These are just famous, motivational, encouraging and positive quotes.

When I first thought of the idea I thought, oh we can just store these quotes as one Collection in MongoDB. And the phone #s in a separate Collection

If the app remains as simple as this...then is a NoSQL approach ideal and better than a RDBS? I feel like it'd lead to faster dev time to get something up and running (Node Stack)

However, I think making the little initial extra effort and using MySQL could make this more expendable, future-proof, and prevent technical debt.
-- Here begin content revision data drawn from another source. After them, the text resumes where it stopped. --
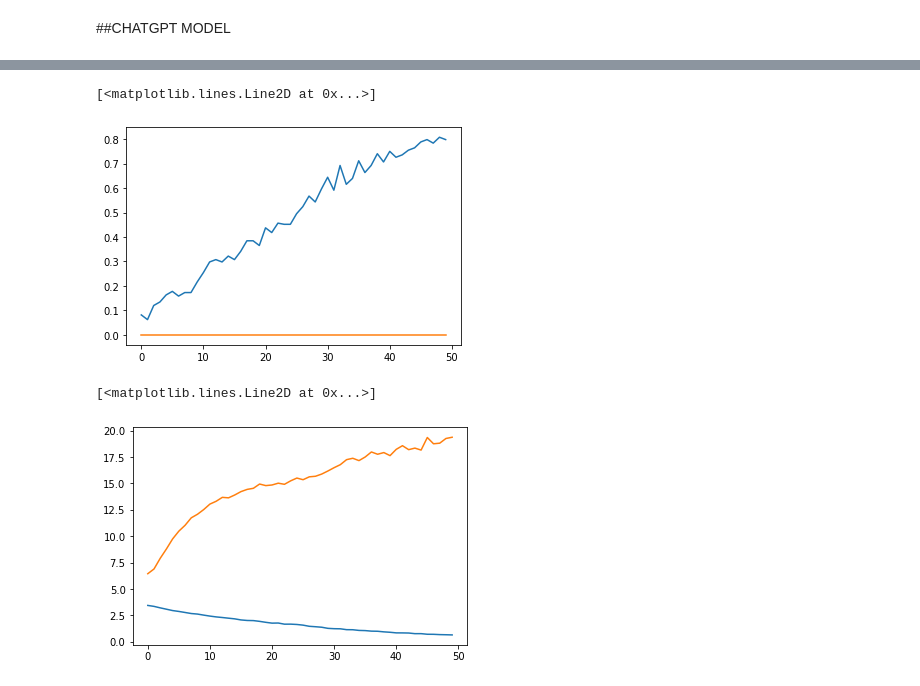
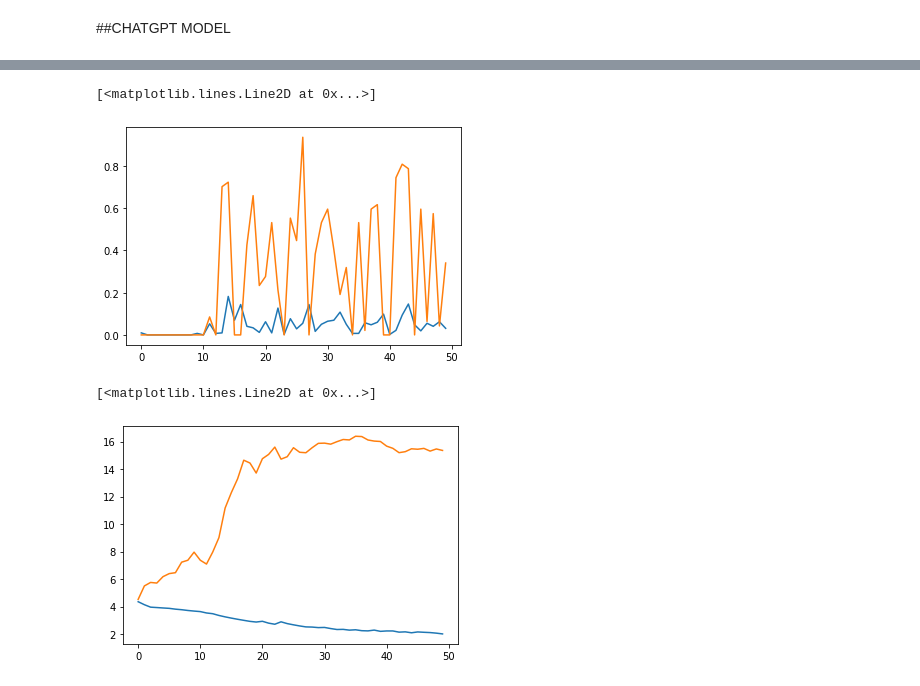
Before and after one commit to Chrisiscool3/DigitalFriend, a Jupyter notebook: chatMain.ipynb, the cells around one changed output, grey strips where cells are left out. Drawn from its saved outputs; the diff is of its cells as text; code cells hidden in the pictures.

```diff
--- a/chatMain.ipynb
+++ b/chatMain.ipynb
@@ -74,9 +81,13 @@ for sentence in training_sentences:
     aug_sentences.append(aug_sentence)
 
 # Print augmented sentences
-print(aug_sentences)
+#print(aug_sentences)
+#print(training_labels)
 
+#expand the training sentences and the labels to enlarge the dataset
 training_sentences.extend(aug_sentences)
+training_labels.extend(training_labels)
 
 print(len(training_sentences))
+print(len(training_labels))
 # %% [output]
@@ -106,14 +118,17 @@ from tensorflow.keras.callbacks import EarlyStopping
 # %%
 model = Sequential()
 model.add(Embedding(vocab_size, embedding_dim, input_length=max_len))
-model.add(Bidirectional(LSTM(16, return_sequences=True)))
+model.add(Bidirectional(LSTM(4, recurrent_dropout=0.2,return_sequences=True)))
+#model.add(Dropout(0.5))
+#model.add(Bidirectional(LSTM(8, return_sequences=True)))
 model.add(Dropout(0.5))
-model.add(Bidirectional(LSTM(16, return_sequences=True)))
+model.add(Dense(16, activation='relu', kernel_regularizer=l2(0.01)))
+model.add(Dropout(0.2))
 model.add(Flatten())
 model.add(Dense(num_classes, activation='softmax'))
 
 model.compile(loss='sparse_categorical_crossentropy',
-              optimizer='adam', metrics=['accuracy'])
+              optimizer='adam', metrics=['CategoricalAccuracy'])
 
 model.summary()
 # %% [output]
@@ -141,5 +179,5 @@ one_hot_labels = to_categorical(training_labels, num_classes)
 # %%
 epochs = 50
-history = model.fit(padded_sequences, training_labels, epochs=epochs, verbose=1, validation_split=0.1, shuffle=True)
+history = model.fit(padded_sequences, training_labels, epochs=epochs, verbose=1, validation_split=0.1)
 # %% [output]
 Epoch 1/50
@@ -162,15 +189,15 @@ Epoch 50/50
 # %%
-plt.plot(history.history['accuracy'])
-plt.plot(history.history['val_accuracy'])
+plt.plot(history.history['categorical_accuracy'])
+plt.plot(history.history['val_categorical_accuracy'])
 # %% [output]
 [<matplotlib.lines.Line2D at 0x...>]
-[figure, old version]
+[figure, new version]
 # %%
 plt.plot(history.history['loss'])
 plt.plot(history.history['val_loss'])
 # %% [output]
 [<matplotlib.lines.Line2D at 0x...>]
-[figure, old version]
+[figure, new version]
 # %%
 # to save the trained model
 model.save("chat_model")
```
Also changed, not shown: parts of 10 cells of this notebook.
Say...I want to track what Quotes were sent out to specific users, etc..

What are some insights?

This question isn't even about the app itself, but rather to get a better idea of when to use NoSQL vs a traditional RDBMS.

Update When I say NoSQL..I pretty much mean MongoDB or any other similar JSON document store

Thanks!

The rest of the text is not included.